What needs to be done ▸ These records need to be repeated exactly, every one of them.

#### Provided data

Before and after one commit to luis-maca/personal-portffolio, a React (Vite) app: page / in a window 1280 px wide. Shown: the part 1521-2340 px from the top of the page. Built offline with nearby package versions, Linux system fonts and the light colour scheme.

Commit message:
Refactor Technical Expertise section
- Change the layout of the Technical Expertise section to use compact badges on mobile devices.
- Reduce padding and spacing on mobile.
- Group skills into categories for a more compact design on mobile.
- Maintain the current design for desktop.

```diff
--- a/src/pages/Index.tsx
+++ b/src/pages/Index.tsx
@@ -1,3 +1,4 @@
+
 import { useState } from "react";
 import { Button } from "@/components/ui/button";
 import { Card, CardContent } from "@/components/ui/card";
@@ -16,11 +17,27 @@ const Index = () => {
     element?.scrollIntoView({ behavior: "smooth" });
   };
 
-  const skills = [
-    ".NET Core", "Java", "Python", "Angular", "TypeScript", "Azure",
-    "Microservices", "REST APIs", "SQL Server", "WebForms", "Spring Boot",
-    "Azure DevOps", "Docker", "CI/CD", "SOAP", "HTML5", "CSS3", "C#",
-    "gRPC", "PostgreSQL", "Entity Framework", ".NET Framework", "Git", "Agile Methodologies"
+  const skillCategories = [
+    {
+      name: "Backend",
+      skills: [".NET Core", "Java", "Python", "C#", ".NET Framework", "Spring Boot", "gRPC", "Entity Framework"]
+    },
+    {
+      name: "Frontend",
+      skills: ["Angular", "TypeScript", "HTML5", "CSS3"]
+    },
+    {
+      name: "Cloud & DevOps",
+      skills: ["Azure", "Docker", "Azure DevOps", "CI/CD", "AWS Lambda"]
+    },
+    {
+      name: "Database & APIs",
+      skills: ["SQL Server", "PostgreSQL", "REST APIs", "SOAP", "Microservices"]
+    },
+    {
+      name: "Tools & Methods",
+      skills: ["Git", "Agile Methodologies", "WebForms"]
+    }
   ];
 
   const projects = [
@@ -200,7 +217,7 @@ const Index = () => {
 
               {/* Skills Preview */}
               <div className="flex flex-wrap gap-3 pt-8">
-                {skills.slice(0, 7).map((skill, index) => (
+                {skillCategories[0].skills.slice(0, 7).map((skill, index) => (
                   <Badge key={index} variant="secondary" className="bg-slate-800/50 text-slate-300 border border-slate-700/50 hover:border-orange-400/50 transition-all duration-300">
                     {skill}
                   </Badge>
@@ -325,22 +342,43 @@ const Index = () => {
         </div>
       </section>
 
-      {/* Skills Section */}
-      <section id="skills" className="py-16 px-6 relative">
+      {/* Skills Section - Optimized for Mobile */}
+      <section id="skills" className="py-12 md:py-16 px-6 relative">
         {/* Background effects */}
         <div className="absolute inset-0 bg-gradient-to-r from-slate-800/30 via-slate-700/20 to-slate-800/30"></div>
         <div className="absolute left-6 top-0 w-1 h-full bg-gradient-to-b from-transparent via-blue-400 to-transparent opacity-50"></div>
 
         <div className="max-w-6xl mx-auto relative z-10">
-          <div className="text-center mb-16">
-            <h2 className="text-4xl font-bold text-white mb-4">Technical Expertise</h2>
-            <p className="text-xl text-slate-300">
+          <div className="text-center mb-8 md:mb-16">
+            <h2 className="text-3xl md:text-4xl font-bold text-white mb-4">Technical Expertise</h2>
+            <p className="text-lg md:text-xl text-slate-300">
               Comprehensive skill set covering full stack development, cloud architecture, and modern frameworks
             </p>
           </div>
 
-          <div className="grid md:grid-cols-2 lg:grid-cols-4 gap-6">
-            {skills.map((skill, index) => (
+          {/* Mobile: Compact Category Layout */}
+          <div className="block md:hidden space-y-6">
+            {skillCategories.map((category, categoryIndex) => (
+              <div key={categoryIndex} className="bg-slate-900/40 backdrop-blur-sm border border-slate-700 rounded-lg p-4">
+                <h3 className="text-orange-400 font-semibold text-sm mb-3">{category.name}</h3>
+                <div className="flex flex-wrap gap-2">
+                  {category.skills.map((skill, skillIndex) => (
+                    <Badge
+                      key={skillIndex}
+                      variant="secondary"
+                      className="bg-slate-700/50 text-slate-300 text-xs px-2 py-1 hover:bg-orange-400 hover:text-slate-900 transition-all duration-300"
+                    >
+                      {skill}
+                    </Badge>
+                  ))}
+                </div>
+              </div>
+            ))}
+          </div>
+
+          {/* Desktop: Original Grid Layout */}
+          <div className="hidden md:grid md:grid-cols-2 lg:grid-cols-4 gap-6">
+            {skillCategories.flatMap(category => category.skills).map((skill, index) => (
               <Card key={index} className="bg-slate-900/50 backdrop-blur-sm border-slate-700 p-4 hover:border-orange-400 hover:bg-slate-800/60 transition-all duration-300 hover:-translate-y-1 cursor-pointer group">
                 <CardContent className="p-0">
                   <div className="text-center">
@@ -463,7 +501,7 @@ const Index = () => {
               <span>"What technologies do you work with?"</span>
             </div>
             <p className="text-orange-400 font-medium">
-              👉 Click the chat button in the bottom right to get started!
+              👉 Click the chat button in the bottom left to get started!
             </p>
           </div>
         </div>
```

########

Solved exercise ▸
Before and after one commit to luis-maca/personal-portffolio, a React (Vite) app: page / in a window 1280 px wide. Shown: the part 1521-2340 px from the top of the page. Built offline with nearby package versions, Linux system fonts and the light colour scheme.

Commit message:
Refactor Technical Expertise section
- Change the layout of the Technical Expertise section to use compact badges on mobile devices.
- Reduce padding and spacing on mobile.
- Group skills into categories for a more compact design on mobile.
- Maintain the current design for desktop.

```diff
--- a/src/pages/Index.tsx
+++ b/src/pages/Index.tsx
@@ -1,3 +1,4 @@
+
 import { useState } from "react";
 import { Button } from "@/components/ui/button";
 import { Card, CardContent } from "@/components/ui/card";
@@ -16,11 +17,27 @@ const Index = () => {
     element?.scrollIntoView({ behavior: "smooth" });
   };
 
-  const skills = [
-    ".NET Core", "Java", "Python", "Angular", "TypeScript", "Azure",
-    "Microservices", "REST APIs", "SQL Server", "WebForms", "Spring Boot",
-    "Azure DevOps", "Docker", "CI/CD", "SOAP", "HTML5", "CSS3", "C#",
-    "gRPC", "PostgreSQL", "Entity Framework", ".NET Framework", "Git", "Agile Methodologies"
+  const skillCategories = [
+    {
+      name: "Backend",
+      skills: [".NET Core", "Java", "Python", "C#", ".NET Framework", "Spring Boot", "gRPC", "Entity Framework"]
+    },
+    {
+      name: "Frontend",
+      skills: ["Angular", "TypeScript", "HTML5", "CSS3"]
+    },
+    {
+      name: "Cloud & DevOps",
+      skills: ["Azure", "Docker", "Azure DevOps", "CI/CD", "AWS Lambda"]
+    },
+    {
+      name: "Database & APIs",
+      skills: ["SQL Server", "PostgreSQL", "REST APIs", "SOAP", "Microservices"]
+    },
+    {
+      name: "Tools & Methods",
+      skills: ["Git", "Agile Methodologies", "WebForms"]
+    }
   ];
 
   const projects = [
@@ -200,7 +217,7 @@ const Index = () => {
 
               {/* Skills Preview */}
               <div className="flex flex-wrap gap-3 pt-8">
-                {skills.slice(0, 7).map((skill, index) => (
+                {skillCategories[0].skills.slice(0, 7).map((skill, index) => (
                   <Badge key={index} variant="secondary" className="bg-slate-800/50 text-slate-300 border border-slate-700/50 hover:border-orange-400/50 transition-all duration-300">
                     {skill}
                   </Badge>
@@ -325,22 +342,43 @@ const Index = () => {
         </div>
       </section>
 
-      {/* Skills Section */}
-      <section id="skills" className="py-16 px-6 relative">
+      {/* Skills Section - Optimized for Mobile */}
+      <section id="skills" className="py-12 md:py-16 px-6 relative">
         {/* Background effects */}
         <div className="absolute inset-0 bg-gradient-to-r from-slate-800/30 via-slate-700/20 to-slate-800/30"></div>
         <div className="absolute left-6 top-0 w-1 h-full bg-gradient-to-b from-transparent via-blue-400 to-transparent opacity-50"></div>
 
         <div className="max-w-6xl mx-auto relative z-10">
-          <div className="text-center mb-16">
-            <h2 className="text-4xl font-bold text-white mb-4">Technical Expertise</h2>
-            <p className="text-xl text-slate-300">
+          <div className="text-center mb-8 md:mb-16">
+            <h2 className="text-3xl md:text-4xl font-bold text-white mb-4">Technical Expertise</h2>
+            <p className="text-lg md:text-xl text-slate-300">
               Comprehensive skill set covering full stack development, cloud architecture, and modern frameworks
             </p>
           </div>
 
-          <div className="grid md:grid-cols-2 lg:grid-cols-4 gap-6">
-            {skills.map((skill, index) => (
+          {/* Mobile: Compact Category Layout */}
+          <div className="block md:hidden space-y-6">
+            {skillCategories.map((category, categoryIndex) => (
+              <div key={categoryIndex} className="bg-slate-900/40 backdrop-blur-sm border border-slate-700 rounded-lg p-4">
+                <h3 className="text-orange-400 font-semibold text-sm mb-3">{category.name}</h3>
+                <div className="flex flex-wrap gap-2">
+                  {category.skills.map((skill, skillIndex) => (
+                    <Badge
+                      key={skillIndex}
+                      variant="secondary"
+                      className="bg-slate-700/50 text-slate-300 text-xs px-2 py-1 hover:bg-orange-400 hover:text-slate-900 transition-all duration-300"
+                    >
+                      {skill}
+                    </Badge>
+                  ))}
+                </div>
+              </div>
+            ))}
+          </div>
+
+          {/* Desktop: Original Grid Layout */}
+          <div className="hidden md:grid md:grid-cols-2 lg:grid-cols-4 gap-6">
+            {skillCategories.flatMap(category => category.skills).map((skill, index) => (
               <Card key={index} className="bg-slate-900/50 backdrop-blur-sm border-slate-700 p-4 hover:border-orange-400 hover:bg-slate-800/60 transition-all duration-300 hover:-translate-y-1 cursor-pointer group">
                 <CardContent className="p-0">
                   <div className="text-center">
@@ -463,7 +501,7 @@ const Index = () => {
               <span>"What technologies do you work with?"</span>
             </div>
             <p className="text-orange-400 font-medium">
-              👉 Click the chat button in the bottom right to get started!
+              👉 Click the chat button in the bottom left to get started!
             </p>
           </div>
         </div>
```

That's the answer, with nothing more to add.